    Yes, I know that the left’s grand enterprise inevitably will collapse because of its built-in contradictions. Yes, we can’t go on borrowing money we have no sane hope of ever paying back. Yes, we can’t continue spreading the national legs and inviting every dictatorship in the world to have its way with us without eventual catastrophic consequences.
    Yes, we cannot afford to do what has been done to black Americans—the corner abortuaries, the destruction of their families and sexual morality, the consignment of their children to public indoctrination centers—without igniting an eventual civil war.
    Will “low-information” voters finally awake to put a stop to it? Probably not. They’re like the women who stay in abusive relationships: “Yeah, I know I sometimes have to hit you, but I’m the only one who really loves you, Baby.”
    So, the left will probably, despite VDH’s rosy optimism, succeed in its mission to destroy this country. Given the nihilism at its heart, the statist movement will be content with that. The land of joyous fracking and world-leading invention VDH so wistfully envisions is being strangled in its cradle as we speak.
    Nice try, Victor.

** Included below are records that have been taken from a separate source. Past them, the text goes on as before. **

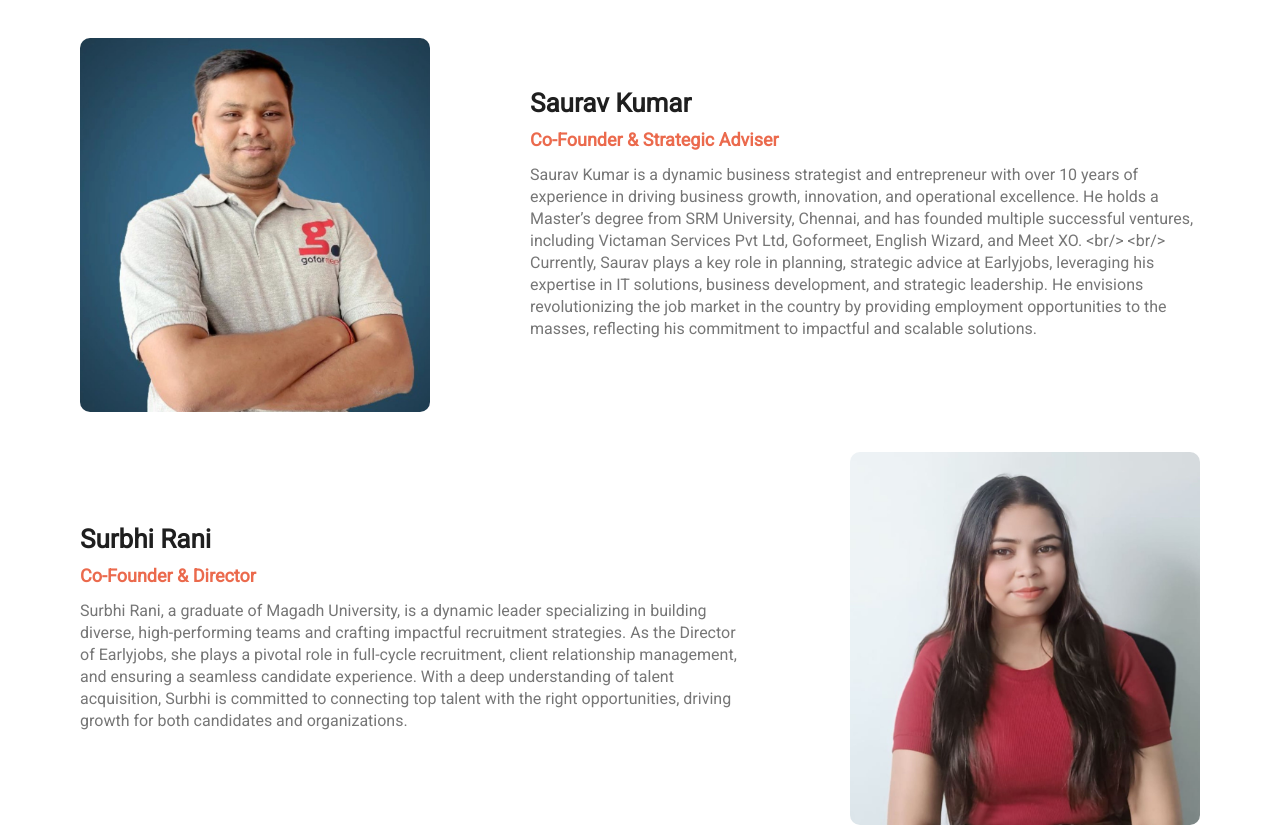
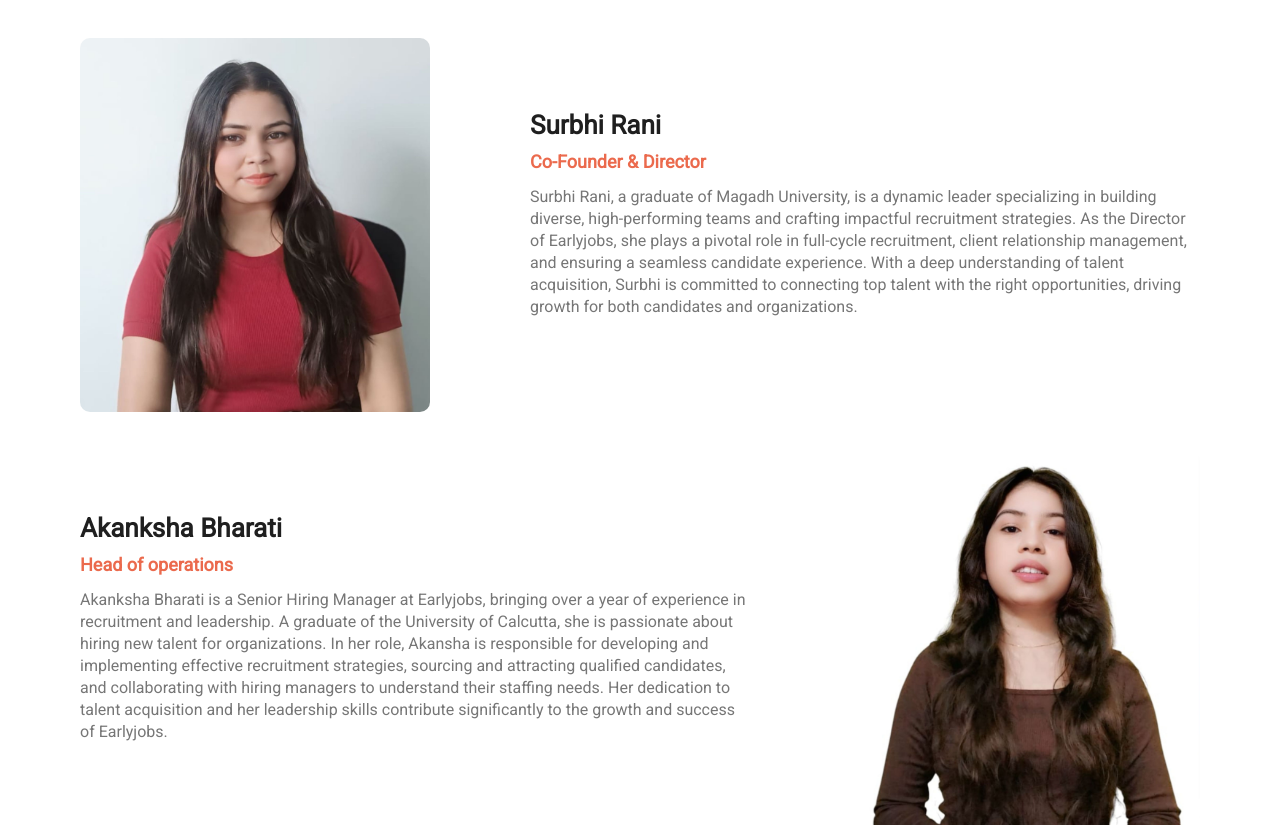
Before and after one commit to akshay-victaman/EarlyJobs, a React (Create React App) app in the folder client/: page /management in a window 1280 px wide. Shown: the part 1490-2317 px from the top of the page. Built offline with nearby package versions, Linux system fonts and the light colour scheme; no server answers.

Commit message:
Photolist arrangement Updated

```diff
--- a/client/src/pages/ManagementPage/index.jsx
+++ b/client/src/pages/ManagementPage/index.jsx
@@ -17,12 +17,7 @@ const ManagementPage = () => {
             desc: "Ravi Kumar originating from Gaya in Bihar, the Founder & Director of Earlyjobs has been a stalwart in the recruitment industry running his agency with dedication and precision. He as an overall experience of 10+ years of experience in various domains. With over a decade of experience across various domains, he has been instrumental in overseeing all operational aspects of Victaman, ensuring efficiency, growth, and strategic alignment. Ravi Prakash Kumar's leadership has been pivotal in driving the success and growth of both Earlyjobs and VictaMan Services Pvt. Ltd., contributing significantly to the recruitment industry.",
             img: '/about_us_imgs/Ravi-Prakash.jpg'
         },
-        {
-            name: 'Saurav Kumar',
-            designation: 'Co-Founder & Strategic Adviser ',
-            desc: "Saurav Kumar is a dynamic business strategist and entrepreneur with over 10 years of experience in driving business growth, innovation, and operational excellence. He holds a Master’s degree from SRM University, Chennai, and has founded multiple successful ventures, including Victaman Services Pvt Ltd, Goformeet, English Wizard, and Meet XO. <br/> <br/> Currently, Saurav plays a key role in planning, strategic advice at Earlyjobs, leveraging his expertise in IT solutions, business development, and strategic leadership. He envisions revolutionizing the job market in the country by providing employment opportunities to the masses, reflecting his commitment to impactful and scalable solutions.",
-            img: '/about_us_imgs/Saurav-Kumar.jpg'
-        },
+
         {
             name: 'Surbhi Rani',
             designation: 'Co-Founder & Director',
@@ -34,6 +29,12 @@ const ManagementPage = () => {
             designation: 'Head of operations',
             desc: "Akanksha Bharati is a Senior Hiring Manager at Earlyjobs, bringing over a year of experience in recruitment and leadership. A graduate of the University of Calcutta, she is passionate about hiring new talent for organizations. In her role, Akansha is responsible for developing and implementing effective recruitment strategies, sourcing and attracting qualified candidates, and collaborating with hiring managers to understand their staffing needs. Her dedication to talent acquisition and her leadership skills contribute significantly to the growth and success of Earlyjobs.",
             img: '/about_us_imgs/Akanksha.jpg'
+        },
+           {
+            name: 'Saurav Kumar',
+            designation: 'Co-Founder & Strategic Adviser ',
+            desc: "Saurav Kumar is a dynamic business strategist and entrepreneur with over 10 years of experience in driving business growth, innovation, and operational excellence. He holds a Master’s degree from SRM University, Chennai, and has founded multiple successful ventures, including Victaman Services Pvt Ltd, Goformeet, English Wizard, and Meet XO. <br/> <br/> Currently, Saurav plays a key role in planning, strategic advice at Earlyjobs, leveraging his expertise in IT solutions, business development, and strategic leadership. He envisions revolutionizing the job market in the country by providing employment opportunities to the masses, reflecting his commitment to impactful and scalable solutions.",
+            img: '/about_us_imgs/Saurav-Kumar.jpg'
         },
     ]
 
```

  • Danny Lemieux

    I’m with you on this one (again), Hammer. One problem that people seem to be obsessing over is the flawed, self-destructive policies pushed by the Progressives, as if “if only we can convince them to change the policies, we could be OK”. The real problem…and the more intractable problem…is not the policies but the people and mindsets that buy into those policies.
    The most important rhetorical contribution to the political lexicon has been that of the “low information voter”. Nothing can break through the mindset and worldview of the low-information voter except a major crisis that affects them hard and personal. I believe that it was you who introduced the term “invincible ignorance” our Bookworm Room salon discussions. That’s where we are at. The Progressive Left has successfully infantilized a significant voting block of Americans through mindless entertainment and dysfunctional education. We have to accept that.
    Unfortunately, by the time the invincibly ignorant low-information voters “get it”, it may well be too late to turn back. I keep thinking that I may yet see the United States reduced to a failed third-world state like Argentina in my lifetime. If we are lucky.

  • Pingback: Bookworm Room » An update about US energy production()

  • Ymarsakar

    With enough blood on the streets in a war, even low information voters will wake up. Eventually.

  • Mike Devx

    Charles and Danny (in 6 and 7) you guys are spot on.
    VDH is right to mention the positives.  They exist!  They are there!
    But the problem is, this Statist overspending train we are on has a completely predictable end, and it’s horrifying.  Many of here in Book’s domain see this end clearly – and we are convinced that continuing down this track guarantees that horrifying result.  Apparently intelligent people such as Paul Krugman simply do not agree with us about that end result.  We’re convinced it must happen; they are convinced it will not.
    So we ought to be able to sit back and enjoy this ride right now!  But we cannot, because we know the disaster that is coming at us (ever so slowly).  Can you enjoy the beautiful day in your backyard today if you *know* a tornado is coming tomorrow to lay waste to it all?

  • Ymarsakar

    I think Krugman knows it will happen, he is fine with it so long as he can keep others ignorant. That way he and his allies profit off the crash when it happens. It’s a wealth transfer. Those that know, can cash out at the right time. Those that don’t know, get nothing.